As the Linzes wait on the mat, Alex says, "Team Who Dey...ready to rock," in a way so dorky that it cracks up his dorky siblings. At 3:08 AM, they open the Montreal clue and leave. There is some general talk about going after the million dollars as hard as they can, and there is a lot of looking at maps with headlamps ablaze.

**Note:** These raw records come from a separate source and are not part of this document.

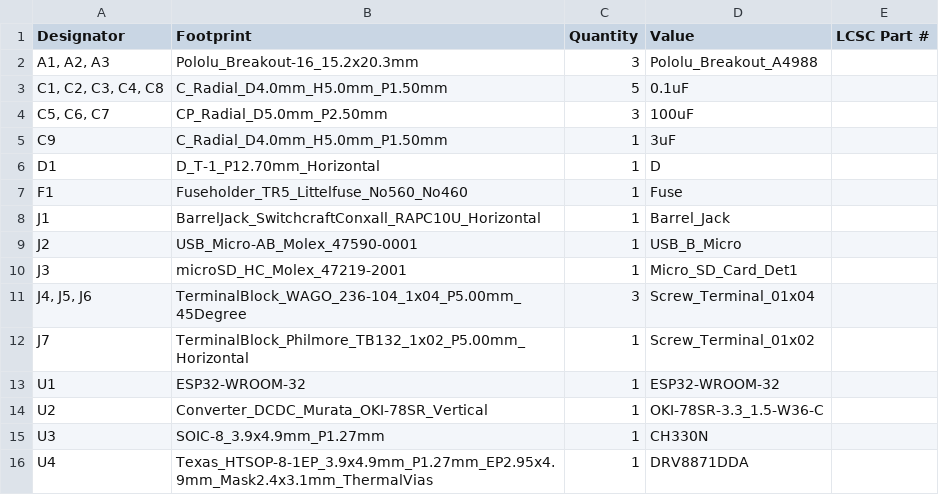
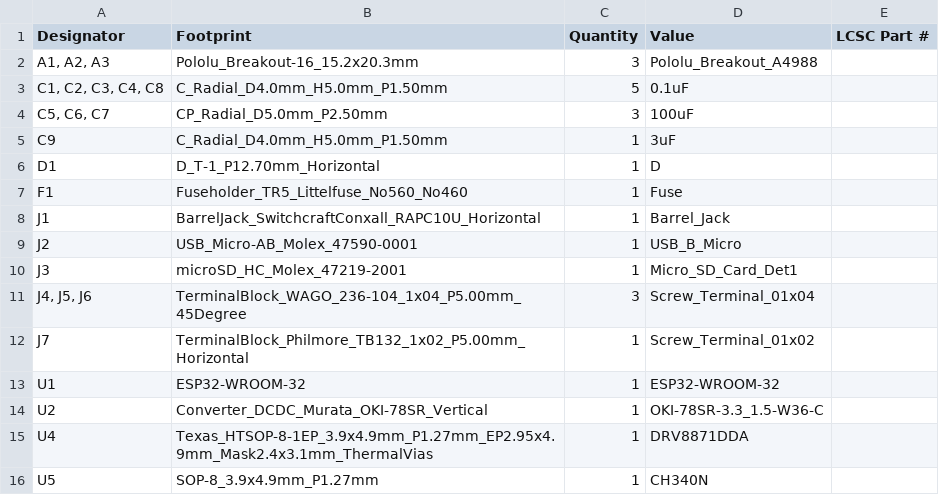
Before and after one commit to Pengalu/FNCMVP-PCB, a CSV file: production/bom.csv, drawn as a sheet.

```diff
--- a/production/bom.csv
+++ b/production/bom.csv
@@ -14,3 +14,3 @@ U1,ESP32-WROOM-32,1,ESP32-WROOM-32,
 U2,Converter_DCDC_Murata_OKI-78SR_Vertical,1,OKI-78SR-3.3_1.5-W36-C,
-U3,SOIC-8_3.9x4.9mm_P1.27mm,1,CH330N,
 U4,Texas_HTSOP-8-1EP_3.9x4.9mm_P1.27mm_EP2.95x4.9mm_Mask2.4x3.1mm_ThermalVias,1,DRV8871DDA,
+U5,SOP-8_3.9x4.9mm_P1.27mm,1,CH340N,
```
Also changed, not shown: production/positions.csv, 8 other files.
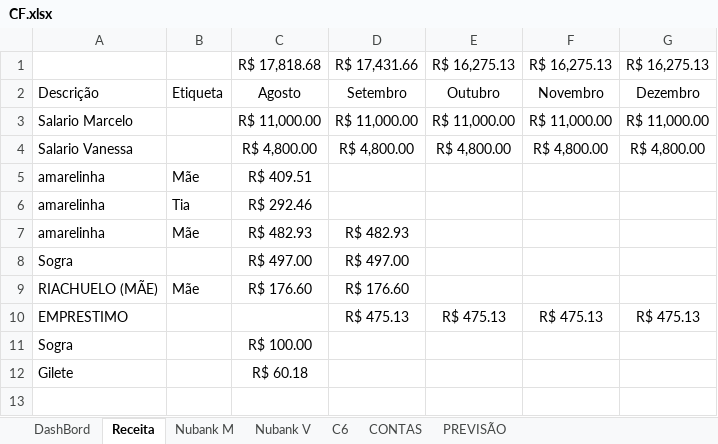
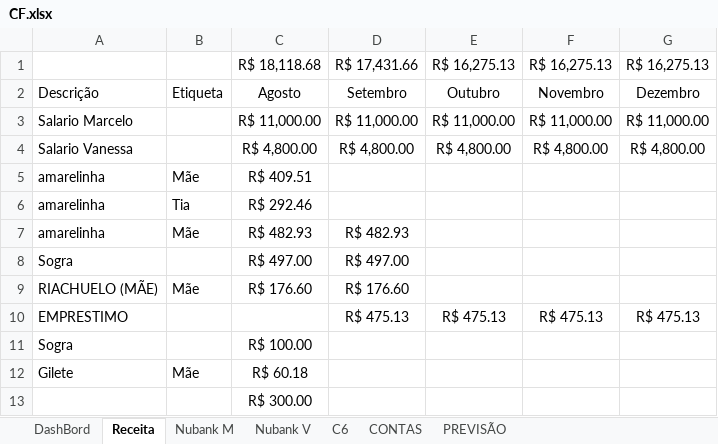
Before and after one commit to marcelodilena/controlefinanceiro, an Excel workbook: CF.xlsx, sheet Receita, drawn as a sheet; values as stored, in another font and other column widths than the file's, no borders; table styles not drawn; the diff names each change by its address in the sheet, - before the commit and + after, or states it on an @@ line.

```diff
--- a/CF.xlsx (sheet Receita)
+++ b/CF.xlsx (sheet Receita)
-C1: R$ 17,818.68
+C1: R$ 18,118.68
-B12: (empty)
+B12: Mãe
+row 13:  |  | R$ 300.00
```
Also changed, not shown: sheet Nubank M, sheet DashBord, sheet Nubank V, sheet C6, sheet PREVISÃO, sheet CONTAS, formulas that keep their value.
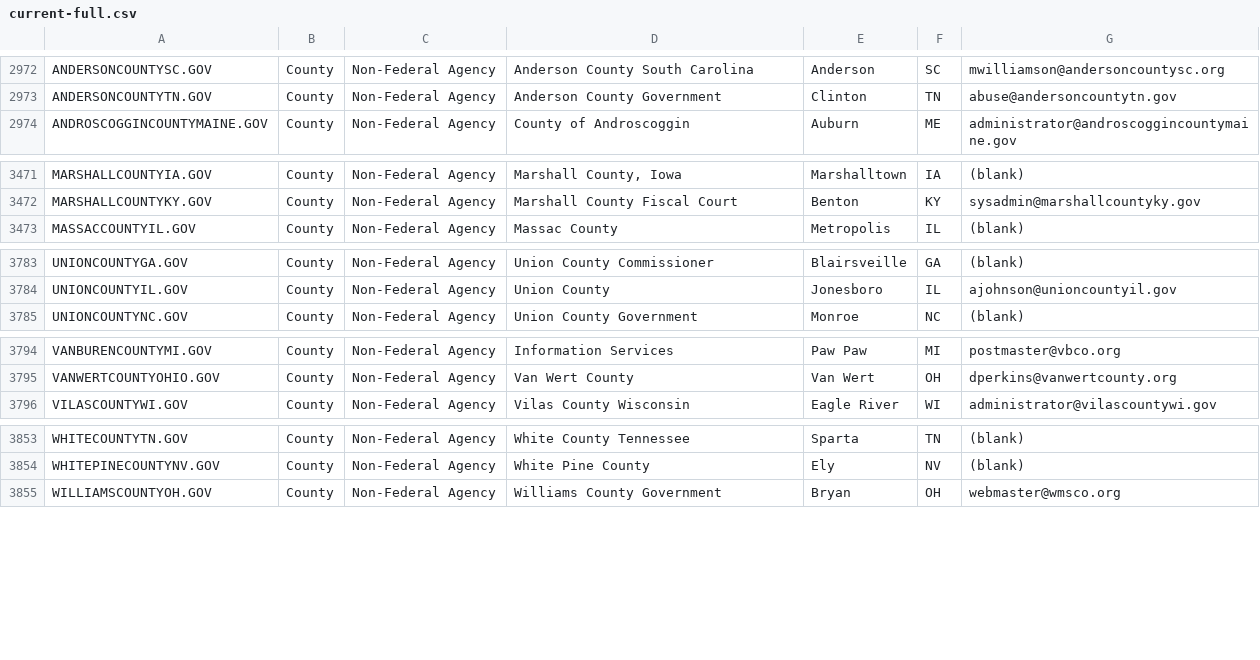
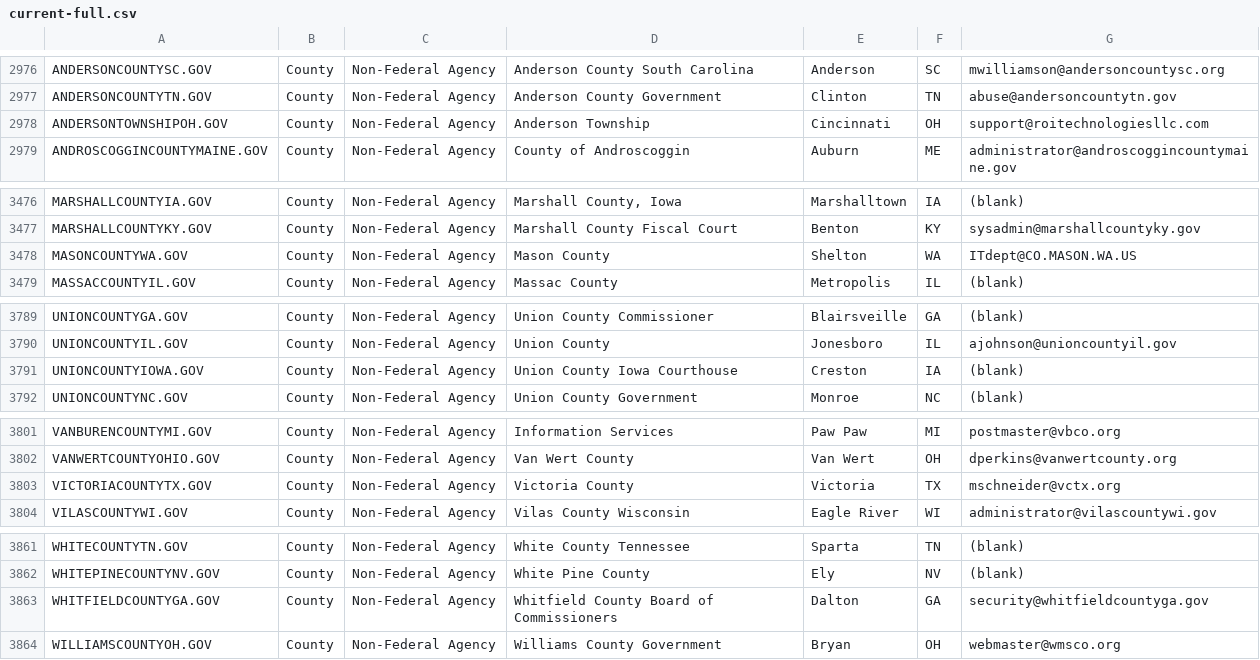
Before and after one commit to cisagov/dotgov-data, a CSV file: dotgov-domains/current-full.csv, drawn as a sheet; only a part is shown, gaps mark what is left out; the diff covers the shown part only; the diff names each change by its address in the sheet, - before the commit and + after, or states it on an @@ line.

```diff
--- a/dotgov-domains/current-full.csv
+++ b/dotgov-domains/current-full.csv
+row 2978: ANDERSONTOWNSHIPOH.GOV | County | Non-Federal Agency | Anderson Township | Cincinnati | OH | support@roitechnologiesllc.com
+row 3478: MASONCOUNTYWA.GOV | County | Non-Federal Agency | Mason County | Shelton | WA | ITdept@CO.MASON.WA.US
+row 3791: UNIONCOUNTYIOWA.GOV | County | Non-Federal Agency | Union County Iowa Courthouse | Creston | IA | (blank)
+row 3803: VICTORIACOUNTYTX.GOV | County | Non-Federal Agency | Victoria County | Victoria | TX | mschneider@vctx.org
+row 3863: WHITFIELDCOUNTYGA.GOV | County | Non-Federal Agency | Whitfield County Board of Commissioners | Dalton | GA | security@whitfieldcountyga.gov
```
Also changed, not shown: 10 added rows, 2 removed rows and 21 edited cells elsewhere in this file, dotgov-domains/current-federal.csv, 13 other files.
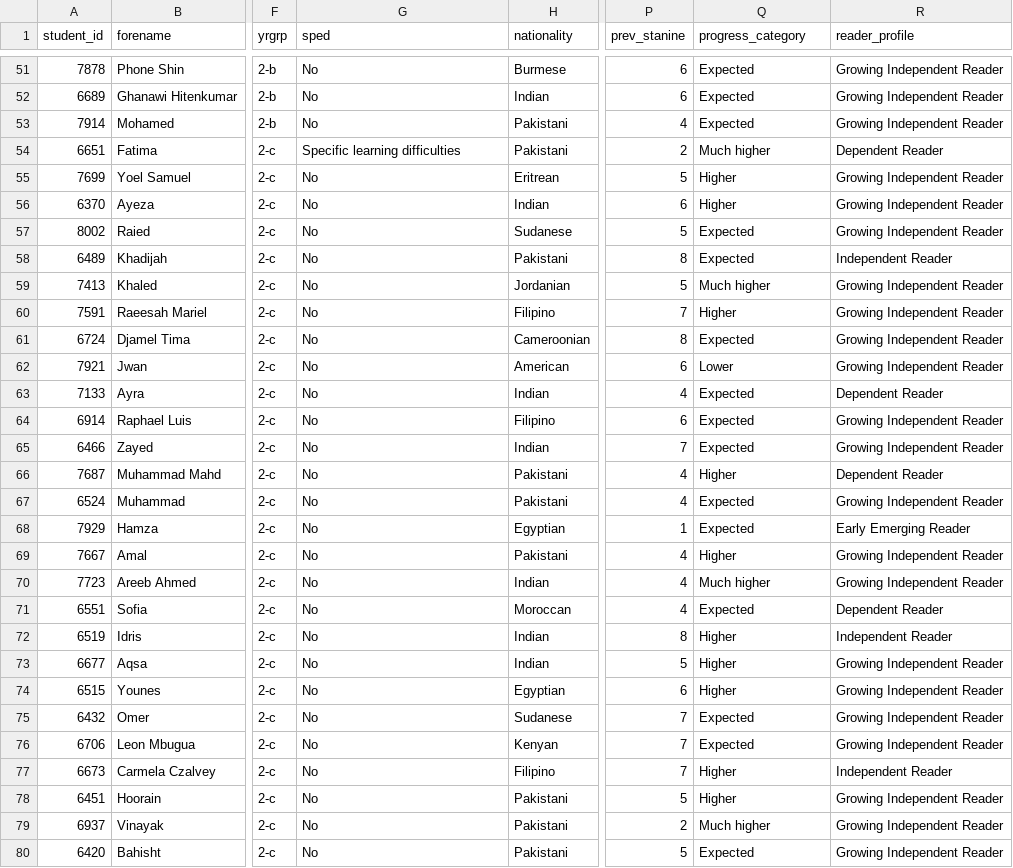
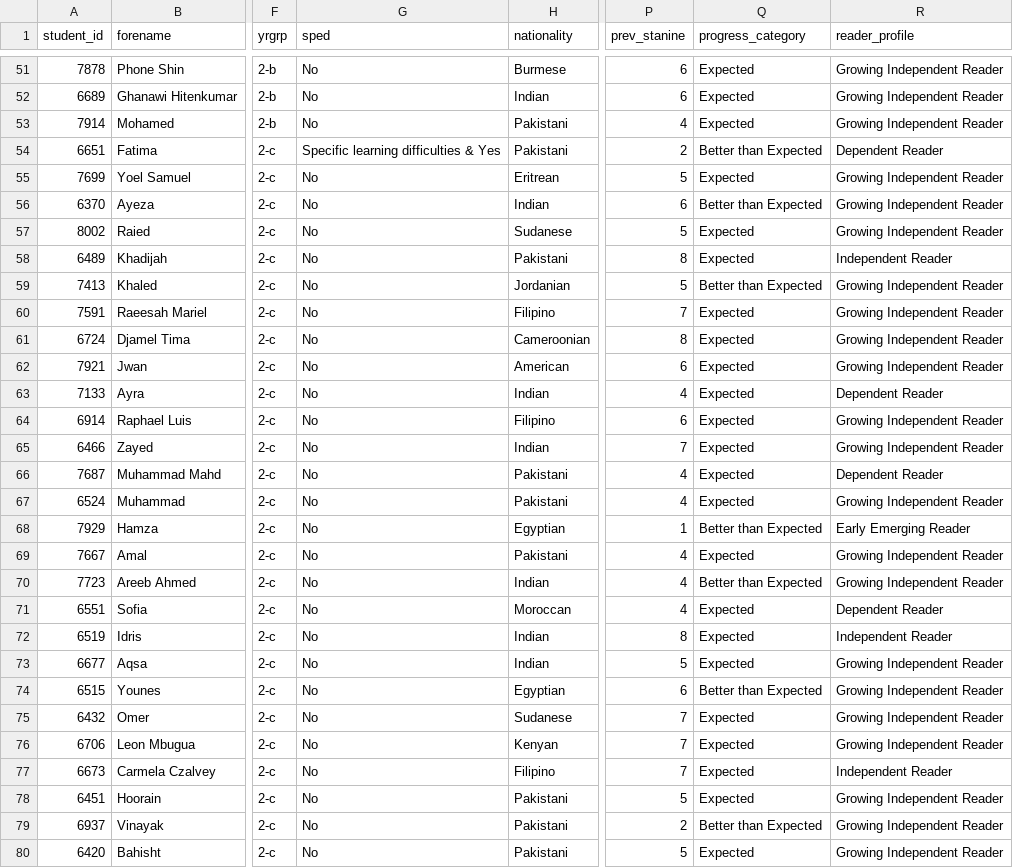
Before and after one commit to iam-awingsuma/ExamInsight, a CSV file: misc/y2_ngrt_b.csv, drawn as a sheet; only a part is shown, gaps mark what is left out; the diff covers the shown part only; the diff names each change by its address in the sheet, - before the commit and + after, or states it on an @@ line.

```diff
--- a/misc/y2_ngrt_b.csv
+++ b/misc/y2_ngrt_b.csv
-G54 (sped): Specific learning difficulties
+G54 (sped): Specific learning difficulties & Yes
-Q54 (progress_category): Much higher
+Q54 (progress_category): Better than Expected
-Q55 (progress_category): Higher
+Q55 (progress_category): Expected
-Q56 (progress_category): Higher
+Q56 (progress_category): Better than Expected
-Q59 (progress_category): Much higher
+Q59 (progress_category): Better than Expected
-Q60 (progress_category): Higher
+Q60 (progress_category): Expected
-Q62 (progress_category): Lower
+Q62 (progress_category): Expected
-Q66 (progress_category): Higher
+Q66 (progress_category): Expected
-Q68 (progress_category): Expected
+Q68 (progress_category): Better than Expected
-Q69 (progress_category): Higher
+Q69 (progress_category): Expected
-Q70 (progress_category): Much higher
+Q70 (progress_category): Better than Expected
-Q72:Q73 (progress_category): Higher
+Q72:Q73 (progress_category): Expected
-Q74 (progress_category): Higher
+Q74 (progress_category): Better than Expected
-Q77:Q78 (progress_category): Higher
+Q77:Q78 (progress_category): Expected
-Q79 (progress_category): Much higher
+Q79 (progress_category): Better than Expected
```
Also changed, not shown: 81 edited cells elsewhere in this file, misc/y2_ngrt_c.csv, 1 other file.
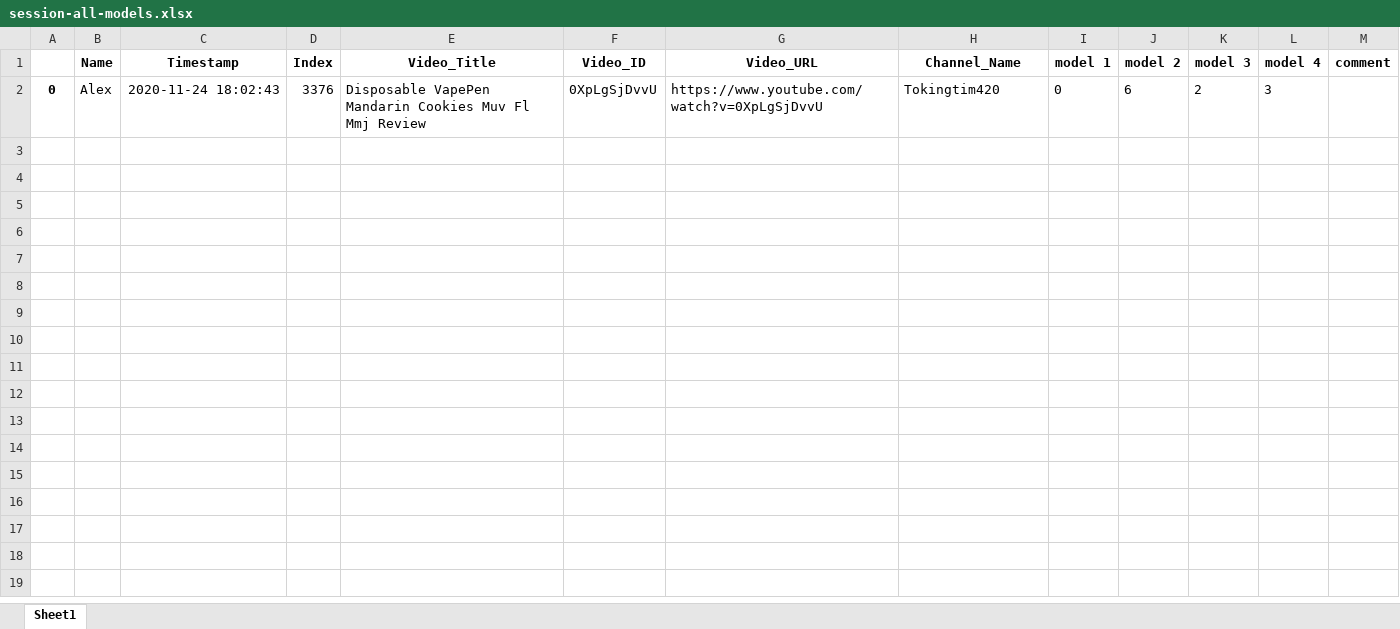
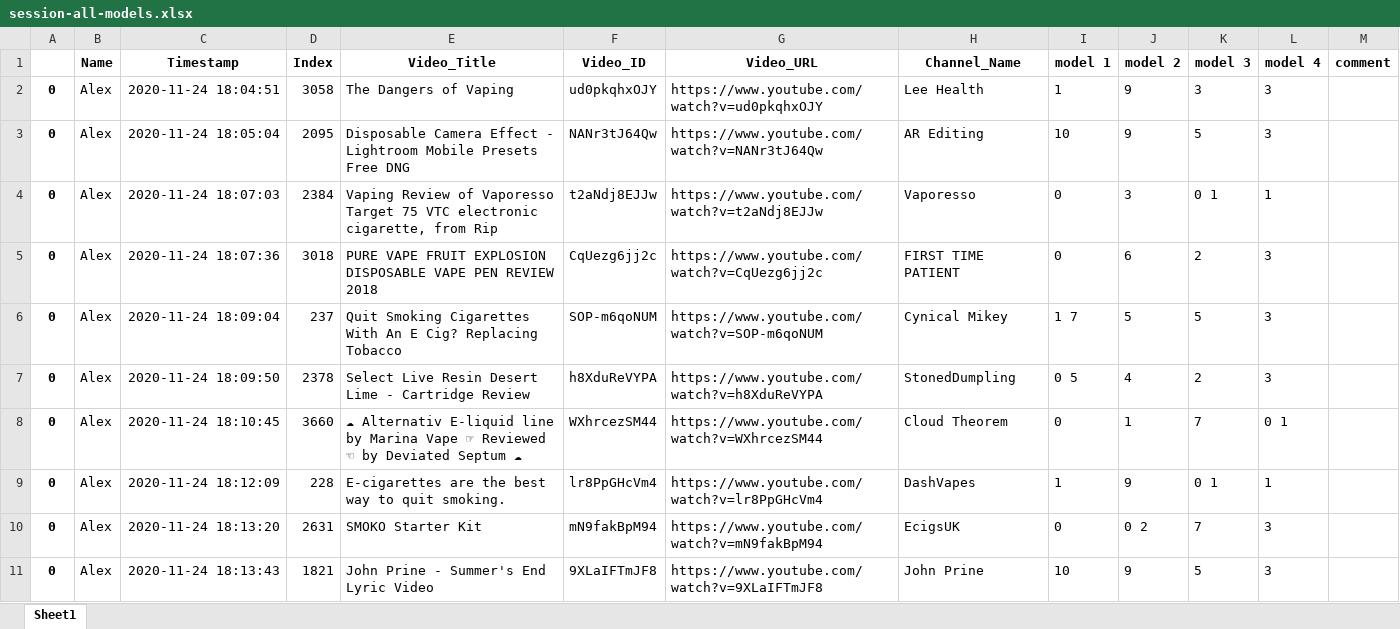
Before and after one commit to dgauraang/vape-classification, an Excel workbook: classification-record/session-all-models.xlsx, sheet Sheet1, drawn as a sheet; values as stored, in another font and other column widths than the file's, no borders; addresses are those after the commit; the diff names each change by its address in the sheet, - before the commit and + after, or states it on an @@ line.

```diff
--- a/classification-record/session-all-models.xlsx (sheet Sheet1)
+++ b/classification-record/session-all-models.xlsx (sheet Sheet1)
+row 2: 0 | Alex | 2020-11-24 18:04:51 | 3058 | The Dangers of Vaping | ud0pkqhxOJY | https://www.youtube.com/watch?v=ud0pkqhxOJY | Lee Health | 1 | 9 | 3 | 3
+row 3: 0 | Alex | 2020-11-24 18:05:04 | 2095 | Disposable Camera Effect - Lightroom Mobile Presets Free DNG | NANr3tJ64Qw | https://www.youtube.com/watch?v=NANr3tJ64Qw | AR Editing | 10 | 9 | 5 | 3
+row 4: 0 | Alex | 2020-11-24 18:07:03 | 2384 | Vaping Review of Vaporesso Target 75 VTC electronic cigarette, from Rip | t2aNdj8EJJw | https://www.youtube.com/watch?v=t2aNdj8EJJw | Vaporesso | 0 | 3 | 0 1 | 1
-C5 (Timestamp): 2020-11-24 18:02:43
+C5 (Timestamp): 2020-11-24 18:07:36
-D5 (Index): 3376
+D5 (Index): 3018
-E5 (Video_Title): Disposable VapePen Mandarin Cookies Muv Fl Mmj Review
+E5 (Video_Title): PURE VAPE FRUIT EXPLOSION DISPOSABLE VAPE PEN REVIEW 2018
-F5 (Video_ID): 0XpLgSjDvvU
+F5 (Video_ID): CqUezg6jj2c
-G5 (Video_URL): https://www.youtube.com/watch?v=0XpLgSjDvvU
+G5 (Video_URL): https://www.youtube.com/watch?v=CqUezg6jj2c
-H5 (Channel_Name): Tokingtim420
+H5 (Channel_Name): FIRST TIME PATIENT
+row 6: 0 | Alex | 2020-11-24 18:09:04 | 237 | Quit Smoking Cigarettes With An E Cig? Replacing Tobacco | SOP-m6qoNUM | https://www.youtube.com/watch?v=SOP-m6qoNUM | Cynical Mikey | 1 7 | 5 | 5 | 3
+row 7: 0 | Alex | 2020-11-24 18:09:50 | 2378 | Select Live Resin Desert Lime - Cartridge Review | h8XduReVYPA | https://www.youtube.com/watch?v=h8XduReVYPA | StonedDumpling | 0 5 | 4 | 2 | 3
+row 8: 0 | Alex | 2020-11-24 18:10:45 | 3660 | ☁ Alternativ E-liquid line by Marina Vape ☞ Reviewed ☜ by Deviated Septum ☁ | WXhrcezSM44 | https://www.youtube.com/watch?v=WXhrcezSM44 | Cloud Theorem | 0 | 1 | 7 | 0 1
+row 9: 0 | Alex | 2020-11-24 18:12:09 | 228 | E-cigarettes are the best way to quit smoking. | lr8PpGHcVm4 | https://www.youtube.com/watch?v=lr8PpGHcVm4 | DashVapes | 1 | 9 | 0 1 | 1
+row 10: 0 | Alex | 2020-11-24 18:13:20 | 2631 | SMOKO Starter Kit | mN9fakBpM94 | https://www.youtube.com/watch?v=mN9fakBpM94 | EcigsUK | 0 | 0 2 | 7 | 3
+row 11: 0 | Alex | 2020-11-24 18:13:43 | 1821 | John Prine - Summer's End Lyric Video | 9XLaIFTmJF8 | https://www.youtube.com/watch?v=9XLaIFTmJF8 | John Prine | 10 | 9 | 5 | 3
```
Also changed, not shown: classification-record/session-all-models-combined.xlsx, 8 other files.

4:02 AM. Weavers. They head for the Billings airport. Mama says in a voice-over that they weren't seen as a threat early on, but they've managed to stay in somehow. She doesn't seem to consider the possibility that this says less about her family than about the fact that the race just wasn't as difficult as people thought it might be. If you start out running a marathon and you're not seen as much of a contender, and then it turns out that you can drive golf carts the whole way, and you wind up being a decent golf-cart driver, it doesn't exactly prove you can run fast. Rolly adds that "it feels good to be underestimated." I wonder if it also feels good not to have anyone like you or want to talk to you, and I wonder if it will feel good to turn 40 and realize that you gave up your best opportunity to look around at the country where you live because you were too busy sitting in your trailer thinking up clever nicknames for other teams. Mama adds in the car that "Rolly is the man of the team." She says, "He grew up quick this last year and a half." While I recognize that all kids probably "grow up quick" in such a situation, so she's not technically wrong, it creeps me out that she's putting all this "man of the team" stuff on her 14-year-old kid. Of all the acceptable solutions to the problem of losing your husband when you subscribe to the philosophy that the husband is the head of the family, making your barely-teenage son the head of the family would not seem to me to be one of them. She notes that Rolly has handled his responsibilities "like a real man." Of course, he's not a real man. He's a real kid. And one would hope his mother is still in touch with that fact on some level.